  1. Each man must treat his spouse in a manner that will promote her holiness and purity (vv. 25-27): The Lord’s relationship to the church serves a model for spousal love.

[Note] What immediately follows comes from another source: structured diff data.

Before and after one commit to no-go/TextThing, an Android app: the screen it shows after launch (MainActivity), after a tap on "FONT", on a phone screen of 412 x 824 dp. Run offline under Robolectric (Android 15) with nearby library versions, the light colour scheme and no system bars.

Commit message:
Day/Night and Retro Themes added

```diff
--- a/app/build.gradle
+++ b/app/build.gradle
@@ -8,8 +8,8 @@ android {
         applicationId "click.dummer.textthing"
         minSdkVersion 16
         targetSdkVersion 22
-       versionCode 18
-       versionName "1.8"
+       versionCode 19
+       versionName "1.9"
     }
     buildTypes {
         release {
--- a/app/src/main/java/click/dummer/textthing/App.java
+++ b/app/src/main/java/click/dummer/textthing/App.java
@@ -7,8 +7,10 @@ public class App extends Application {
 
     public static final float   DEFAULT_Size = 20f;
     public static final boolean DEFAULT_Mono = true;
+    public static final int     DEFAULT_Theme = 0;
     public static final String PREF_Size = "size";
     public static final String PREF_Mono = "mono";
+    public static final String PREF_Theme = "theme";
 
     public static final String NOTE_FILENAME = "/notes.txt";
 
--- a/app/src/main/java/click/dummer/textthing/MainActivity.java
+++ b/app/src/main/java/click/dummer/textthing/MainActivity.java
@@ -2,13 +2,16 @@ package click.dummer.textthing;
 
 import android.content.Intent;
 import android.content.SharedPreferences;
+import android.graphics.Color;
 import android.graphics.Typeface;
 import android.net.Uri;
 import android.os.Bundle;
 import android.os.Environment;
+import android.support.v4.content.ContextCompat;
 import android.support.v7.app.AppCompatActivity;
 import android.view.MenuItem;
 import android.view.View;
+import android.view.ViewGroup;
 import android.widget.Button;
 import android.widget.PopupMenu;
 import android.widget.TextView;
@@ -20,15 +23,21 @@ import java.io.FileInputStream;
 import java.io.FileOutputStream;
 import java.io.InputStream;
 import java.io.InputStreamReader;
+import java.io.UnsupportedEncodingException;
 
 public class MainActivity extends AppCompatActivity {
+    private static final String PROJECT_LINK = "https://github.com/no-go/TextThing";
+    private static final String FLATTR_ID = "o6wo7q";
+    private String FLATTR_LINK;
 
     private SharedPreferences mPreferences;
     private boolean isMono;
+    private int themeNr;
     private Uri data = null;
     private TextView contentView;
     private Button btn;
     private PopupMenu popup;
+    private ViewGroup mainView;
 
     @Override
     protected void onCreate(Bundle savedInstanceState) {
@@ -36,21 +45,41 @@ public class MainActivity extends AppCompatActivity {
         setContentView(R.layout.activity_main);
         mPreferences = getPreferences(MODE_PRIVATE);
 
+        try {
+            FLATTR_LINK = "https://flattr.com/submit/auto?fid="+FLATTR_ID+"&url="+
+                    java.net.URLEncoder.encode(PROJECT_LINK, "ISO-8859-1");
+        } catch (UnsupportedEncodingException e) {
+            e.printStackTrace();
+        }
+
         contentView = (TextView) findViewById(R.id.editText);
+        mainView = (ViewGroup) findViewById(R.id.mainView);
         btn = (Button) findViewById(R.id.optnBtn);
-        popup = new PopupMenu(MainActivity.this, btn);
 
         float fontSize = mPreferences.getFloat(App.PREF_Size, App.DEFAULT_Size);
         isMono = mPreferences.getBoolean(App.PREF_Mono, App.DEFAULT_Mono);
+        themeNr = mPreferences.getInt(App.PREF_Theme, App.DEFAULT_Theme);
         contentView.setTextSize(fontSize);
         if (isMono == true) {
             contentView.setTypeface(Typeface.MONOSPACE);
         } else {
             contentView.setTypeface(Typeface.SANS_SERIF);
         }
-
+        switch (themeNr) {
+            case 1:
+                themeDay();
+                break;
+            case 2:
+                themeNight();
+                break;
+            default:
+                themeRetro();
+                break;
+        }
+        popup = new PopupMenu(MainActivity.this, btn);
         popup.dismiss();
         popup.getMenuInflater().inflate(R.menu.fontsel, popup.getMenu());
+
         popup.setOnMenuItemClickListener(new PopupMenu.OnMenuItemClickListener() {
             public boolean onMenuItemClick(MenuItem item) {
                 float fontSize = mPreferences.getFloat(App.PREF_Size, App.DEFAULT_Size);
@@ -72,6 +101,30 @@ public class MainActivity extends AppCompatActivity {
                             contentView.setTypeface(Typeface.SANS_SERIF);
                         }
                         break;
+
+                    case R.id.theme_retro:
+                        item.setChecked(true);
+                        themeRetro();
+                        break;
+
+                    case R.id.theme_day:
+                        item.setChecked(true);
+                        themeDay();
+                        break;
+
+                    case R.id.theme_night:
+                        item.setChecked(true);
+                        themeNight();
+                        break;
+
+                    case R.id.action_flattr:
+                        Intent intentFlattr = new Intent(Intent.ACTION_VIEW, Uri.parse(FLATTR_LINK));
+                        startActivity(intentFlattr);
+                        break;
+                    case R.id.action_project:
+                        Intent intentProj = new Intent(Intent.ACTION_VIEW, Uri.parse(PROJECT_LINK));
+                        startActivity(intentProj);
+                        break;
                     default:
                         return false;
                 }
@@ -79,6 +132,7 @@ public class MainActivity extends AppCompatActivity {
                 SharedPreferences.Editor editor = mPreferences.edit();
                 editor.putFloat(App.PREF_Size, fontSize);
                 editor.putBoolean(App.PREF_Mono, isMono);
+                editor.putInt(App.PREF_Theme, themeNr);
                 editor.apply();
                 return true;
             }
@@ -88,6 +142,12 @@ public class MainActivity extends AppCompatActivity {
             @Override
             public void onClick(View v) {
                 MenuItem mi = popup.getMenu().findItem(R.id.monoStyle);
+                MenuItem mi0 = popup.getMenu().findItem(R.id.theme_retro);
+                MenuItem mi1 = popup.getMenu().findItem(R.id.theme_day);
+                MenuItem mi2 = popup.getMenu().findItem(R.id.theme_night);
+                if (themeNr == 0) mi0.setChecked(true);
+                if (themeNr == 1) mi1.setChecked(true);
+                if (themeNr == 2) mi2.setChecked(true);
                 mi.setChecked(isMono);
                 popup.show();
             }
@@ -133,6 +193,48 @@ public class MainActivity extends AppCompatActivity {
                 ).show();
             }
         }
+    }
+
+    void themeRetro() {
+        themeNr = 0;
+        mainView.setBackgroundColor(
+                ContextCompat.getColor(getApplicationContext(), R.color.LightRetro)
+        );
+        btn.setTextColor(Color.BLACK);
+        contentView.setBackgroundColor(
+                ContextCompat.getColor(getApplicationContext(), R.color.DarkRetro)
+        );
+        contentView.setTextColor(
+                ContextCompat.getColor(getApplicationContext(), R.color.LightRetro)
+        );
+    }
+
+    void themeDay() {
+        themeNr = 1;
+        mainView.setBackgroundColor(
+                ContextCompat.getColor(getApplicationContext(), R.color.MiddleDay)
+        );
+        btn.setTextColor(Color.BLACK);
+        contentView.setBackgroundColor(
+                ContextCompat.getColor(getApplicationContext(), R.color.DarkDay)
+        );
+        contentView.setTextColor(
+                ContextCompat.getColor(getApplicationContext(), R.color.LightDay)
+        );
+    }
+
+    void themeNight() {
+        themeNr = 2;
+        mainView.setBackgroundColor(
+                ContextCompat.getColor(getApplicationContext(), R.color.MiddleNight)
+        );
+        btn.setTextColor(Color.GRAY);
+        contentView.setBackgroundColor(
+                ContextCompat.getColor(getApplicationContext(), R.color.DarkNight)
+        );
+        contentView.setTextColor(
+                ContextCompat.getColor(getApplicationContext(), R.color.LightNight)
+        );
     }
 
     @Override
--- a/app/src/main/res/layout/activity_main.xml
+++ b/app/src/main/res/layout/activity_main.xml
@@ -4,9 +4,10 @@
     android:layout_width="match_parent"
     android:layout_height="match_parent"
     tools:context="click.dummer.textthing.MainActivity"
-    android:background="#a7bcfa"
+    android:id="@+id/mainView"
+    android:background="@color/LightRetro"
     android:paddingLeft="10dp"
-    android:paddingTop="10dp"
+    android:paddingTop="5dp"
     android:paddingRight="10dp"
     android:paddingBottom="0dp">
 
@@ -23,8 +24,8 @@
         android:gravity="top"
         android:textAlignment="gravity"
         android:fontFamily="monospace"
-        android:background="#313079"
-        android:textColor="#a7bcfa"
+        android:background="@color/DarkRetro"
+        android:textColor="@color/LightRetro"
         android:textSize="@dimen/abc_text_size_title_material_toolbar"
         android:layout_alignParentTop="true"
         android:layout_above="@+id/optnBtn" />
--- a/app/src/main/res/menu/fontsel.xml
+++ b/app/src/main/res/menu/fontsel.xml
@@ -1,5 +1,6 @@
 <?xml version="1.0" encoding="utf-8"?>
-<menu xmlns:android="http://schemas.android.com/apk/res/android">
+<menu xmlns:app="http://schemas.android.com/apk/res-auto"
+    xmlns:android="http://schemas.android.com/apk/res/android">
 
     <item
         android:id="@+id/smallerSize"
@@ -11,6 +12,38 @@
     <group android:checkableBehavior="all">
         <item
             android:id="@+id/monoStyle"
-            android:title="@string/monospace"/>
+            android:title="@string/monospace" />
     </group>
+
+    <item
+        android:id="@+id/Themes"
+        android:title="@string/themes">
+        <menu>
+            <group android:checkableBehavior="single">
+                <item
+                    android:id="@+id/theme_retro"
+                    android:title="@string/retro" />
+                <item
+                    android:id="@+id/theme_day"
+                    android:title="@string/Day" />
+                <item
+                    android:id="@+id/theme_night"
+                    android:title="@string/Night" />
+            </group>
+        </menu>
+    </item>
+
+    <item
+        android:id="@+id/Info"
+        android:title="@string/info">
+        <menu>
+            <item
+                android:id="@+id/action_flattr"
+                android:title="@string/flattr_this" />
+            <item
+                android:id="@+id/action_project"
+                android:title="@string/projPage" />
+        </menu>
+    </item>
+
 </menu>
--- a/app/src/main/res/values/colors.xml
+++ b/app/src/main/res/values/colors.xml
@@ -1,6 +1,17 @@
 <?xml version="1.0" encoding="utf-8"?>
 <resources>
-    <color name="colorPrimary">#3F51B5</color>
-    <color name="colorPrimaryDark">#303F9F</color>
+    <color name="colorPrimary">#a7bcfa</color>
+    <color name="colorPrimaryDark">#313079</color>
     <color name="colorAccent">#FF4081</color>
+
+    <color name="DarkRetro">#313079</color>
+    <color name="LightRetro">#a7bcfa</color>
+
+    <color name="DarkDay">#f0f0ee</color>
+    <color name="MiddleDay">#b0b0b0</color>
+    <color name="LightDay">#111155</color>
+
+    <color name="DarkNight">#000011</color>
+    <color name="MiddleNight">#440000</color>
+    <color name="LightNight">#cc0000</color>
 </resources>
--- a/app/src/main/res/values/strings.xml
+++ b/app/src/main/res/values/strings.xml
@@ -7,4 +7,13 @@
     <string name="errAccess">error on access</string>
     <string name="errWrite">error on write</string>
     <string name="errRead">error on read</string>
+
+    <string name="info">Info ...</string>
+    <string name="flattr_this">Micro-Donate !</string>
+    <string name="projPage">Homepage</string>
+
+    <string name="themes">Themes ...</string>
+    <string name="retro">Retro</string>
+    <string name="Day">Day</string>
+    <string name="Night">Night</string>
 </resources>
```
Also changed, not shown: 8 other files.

Baptism symbolizes the cleansing power of Christ, and, as the words spoken at a person’s baptism solemnize the rite, so a husband’s treatment of his wife must set her apart as his sacred, holy partner in life.  Verse 27 reflects the wedding practices of the First Century.  An essential element of the wedding ceremony centered on the public presentation of the bride and groom, a presentation that symbolized their holy union.  Again, this marvelous redemptive image mirrors the spousal relationship. 
  2. Each husband must love his wife as he loves his own body (vv. 28-30): All normal human beings nurture and nourish their own bodies; so, the husband must extend this self-preservation to the nurturing of his wife.  She has, in God’s eyes, become like her husband’s flesh and blood; thus, he must care for her as he cares for himself.
  3. Each husband must regard his marriage as the most important relationship in life (vv. 31-33): The marriage covenant transcends the previous relationship a man shred with his parents.  His wife becomes the lynchpin and axis of his life.  It seems noteworthy that Paul singled out the man’s relationship with his parents.  Perhaps he implied that men may tend to hold too dear the parental bond, and, if so, they must learn to give priority to the marriage relationship.  Again, this admonition mirrors Christ’s relationship with the church. 


Conclusion: The Bible is clear about the sanctity of marriage and the sinfulness of divorce-- But why?  Malachi 2:13-17 says that God hates divorce, a hatred that stems from the connection between marriage and God’s relationship with his people.  The Old Testament often compares Israel’s unfaithfulness marital infidelity, and Paul seemed to have this in mind as he wrote Ephesians.  In a sense, Christian marriage has an evangelistic and redemptive purpose.  The marital bond “preaches” the gospel to the world.